Perry’s Jan. 17 announcement that a contract with Monroe and CMS was being negotiated came as a surprise, and very few details were discussed at the city meeting, but Gatehouse later wanted to make it clear the city was not backing away from the changes it wanted.
“We didn’t have a lot of discussion on it because we were still working on the details of the contract,” said Gatehouse.
The commissioner said it was never his intention to have Monroe pull out, but rather to have certain aspects of the ordinance changed to the benefit of the city and local businesses.
“His letter stating he no longer wished to work with the city was his choice,” said Gatehouse. “But he came back to us after the fact and said he was willing to agree to the changes.”
The key amendments Gatehouse sought in the ordinance were to have Monroe’s fee schedule removed and to implement the city’s fee rate.
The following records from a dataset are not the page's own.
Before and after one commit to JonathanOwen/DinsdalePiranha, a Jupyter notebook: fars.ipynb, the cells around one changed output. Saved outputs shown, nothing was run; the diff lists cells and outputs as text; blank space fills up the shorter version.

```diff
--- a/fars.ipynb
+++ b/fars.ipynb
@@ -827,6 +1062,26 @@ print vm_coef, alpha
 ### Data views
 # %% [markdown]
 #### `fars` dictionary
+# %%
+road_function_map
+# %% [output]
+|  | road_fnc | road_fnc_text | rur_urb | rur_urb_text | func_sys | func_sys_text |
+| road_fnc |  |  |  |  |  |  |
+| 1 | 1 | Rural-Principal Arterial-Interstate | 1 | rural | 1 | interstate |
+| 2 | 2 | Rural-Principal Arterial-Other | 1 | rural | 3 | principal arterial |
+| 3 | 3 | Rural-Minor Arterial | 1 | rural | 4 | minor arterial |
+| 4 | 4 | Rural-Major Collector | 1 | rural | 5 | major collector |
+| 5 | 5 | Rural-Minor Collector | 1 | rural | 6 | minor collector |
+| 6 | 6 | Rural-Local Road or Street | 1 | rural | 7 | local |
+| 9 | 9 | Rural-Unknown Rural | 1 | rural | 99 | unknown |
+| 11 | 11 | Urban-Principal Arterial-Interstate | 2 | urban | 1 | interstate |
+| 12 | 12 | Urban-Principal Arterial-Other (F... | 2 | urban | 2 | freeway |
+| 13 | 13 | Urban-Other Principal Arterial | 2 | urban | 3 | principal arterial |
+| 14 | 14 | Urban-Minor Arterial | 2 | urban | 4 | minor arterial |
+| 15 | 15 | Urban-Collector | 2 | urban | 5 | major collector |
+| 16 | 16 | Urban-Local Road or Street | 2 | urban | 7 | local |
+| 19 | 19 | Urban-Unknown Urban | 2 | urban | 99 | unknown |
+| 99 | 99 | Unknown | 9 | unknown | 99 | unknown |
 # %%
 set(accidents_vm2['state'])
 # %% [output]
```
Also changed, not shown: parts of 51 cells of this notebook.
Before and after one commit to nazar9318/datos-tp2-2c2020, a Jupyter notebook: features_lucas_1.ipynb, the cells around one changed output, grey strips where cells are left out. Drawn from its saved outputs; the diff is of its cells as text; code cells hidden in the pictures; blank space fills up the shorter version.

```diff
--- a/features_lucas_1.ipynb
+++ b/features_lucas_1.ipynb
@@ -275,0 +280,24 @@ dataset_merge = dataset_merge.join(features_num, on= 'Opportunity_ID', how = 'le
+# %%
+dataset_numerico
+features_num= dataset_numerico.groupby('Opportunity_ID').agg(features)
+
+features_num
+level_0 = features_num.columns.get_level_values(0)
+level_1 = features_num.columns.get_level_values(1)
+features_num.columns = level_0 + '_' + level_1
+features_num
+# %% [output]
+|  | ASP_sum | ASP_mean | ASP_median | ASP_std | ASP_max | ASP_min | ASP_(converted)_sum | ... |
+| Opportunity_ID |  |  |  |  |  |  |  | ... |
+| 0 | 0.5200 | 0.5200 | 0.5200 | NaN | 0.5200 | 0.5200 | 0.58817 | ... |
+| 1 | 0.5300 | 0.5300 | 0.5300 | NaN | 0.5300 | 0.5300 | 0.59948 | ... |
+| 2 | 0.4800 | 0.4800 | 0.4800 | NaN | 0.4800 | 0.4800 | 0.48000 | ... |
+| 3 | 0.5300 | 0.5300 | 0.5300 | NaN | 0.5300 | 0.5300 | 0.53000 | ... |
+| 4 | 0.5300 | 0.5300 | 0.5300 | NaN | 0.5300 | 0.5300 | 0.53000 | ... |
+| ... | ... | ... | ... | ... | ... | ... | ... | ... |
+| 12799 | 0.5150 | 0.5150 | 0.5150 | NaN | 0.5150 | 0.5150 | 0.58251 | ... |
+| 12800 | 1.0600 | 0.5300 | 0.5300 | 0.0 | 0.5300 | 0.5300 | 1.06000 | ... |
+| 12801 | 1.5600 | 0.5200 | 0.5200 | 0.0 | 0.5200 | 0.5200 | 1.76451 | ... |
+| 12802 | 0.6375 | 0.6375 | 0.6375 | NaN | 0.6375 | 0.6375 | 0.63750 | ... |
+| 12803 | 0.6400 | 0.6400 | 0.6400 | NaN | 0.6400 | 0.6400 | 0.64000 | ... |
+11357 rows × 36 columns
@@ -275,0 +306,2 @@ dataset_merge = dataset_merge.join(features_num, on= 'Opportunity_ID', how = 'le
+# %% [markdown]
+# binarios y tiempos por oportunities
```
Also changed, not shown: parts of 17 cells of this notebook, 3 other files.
“That was one of the biggest issues,” said Gatehouse. “When the new ordinance is adopted, anyone wishing to put up an antenna will be subject to the city’s fee schedule, per our building department. It’s not a one-size-fits all situation in Bradenton Beach.”
Gatehouse said another issue in the original ordinance was that an application for an antenna was treated the same no matter the height. The issue came to the forefront when AMI Radio submitted an application for an 8-foot-tall radio antenna.
Gatehouse said it would have cost AMI Radio thousands of dollars to have their application undergo the process in the current ordinance.
“Not every application should be considered the same,” said Gatehouse. “If it’s an 8-foot tower, such as the case for AMI Radio, it shouldn’t cost someone that kind of money when it can come through our own building and planning department. Now applications will be handled according to height, and if someone wants a 40-foot tower, then it falls under the ordinance requirements.”
Gatehouse said several other changes to the ordinance language also are being addressed.
“My intentions were to make these changes and the commission approved those changes,” he said. “Mr. Monroe initially didn’t agree, but he sent us some new proposals to make a compromise.”
Gatehouse said he was never standing in the way of CMS work with the city and is glad things are moving forward in a cooperative effort.
“I think we have reached a compromise that will allow us to move forward in a way that is beneficial to all concerned, but especially to the small businesses of Bradenton Beach.”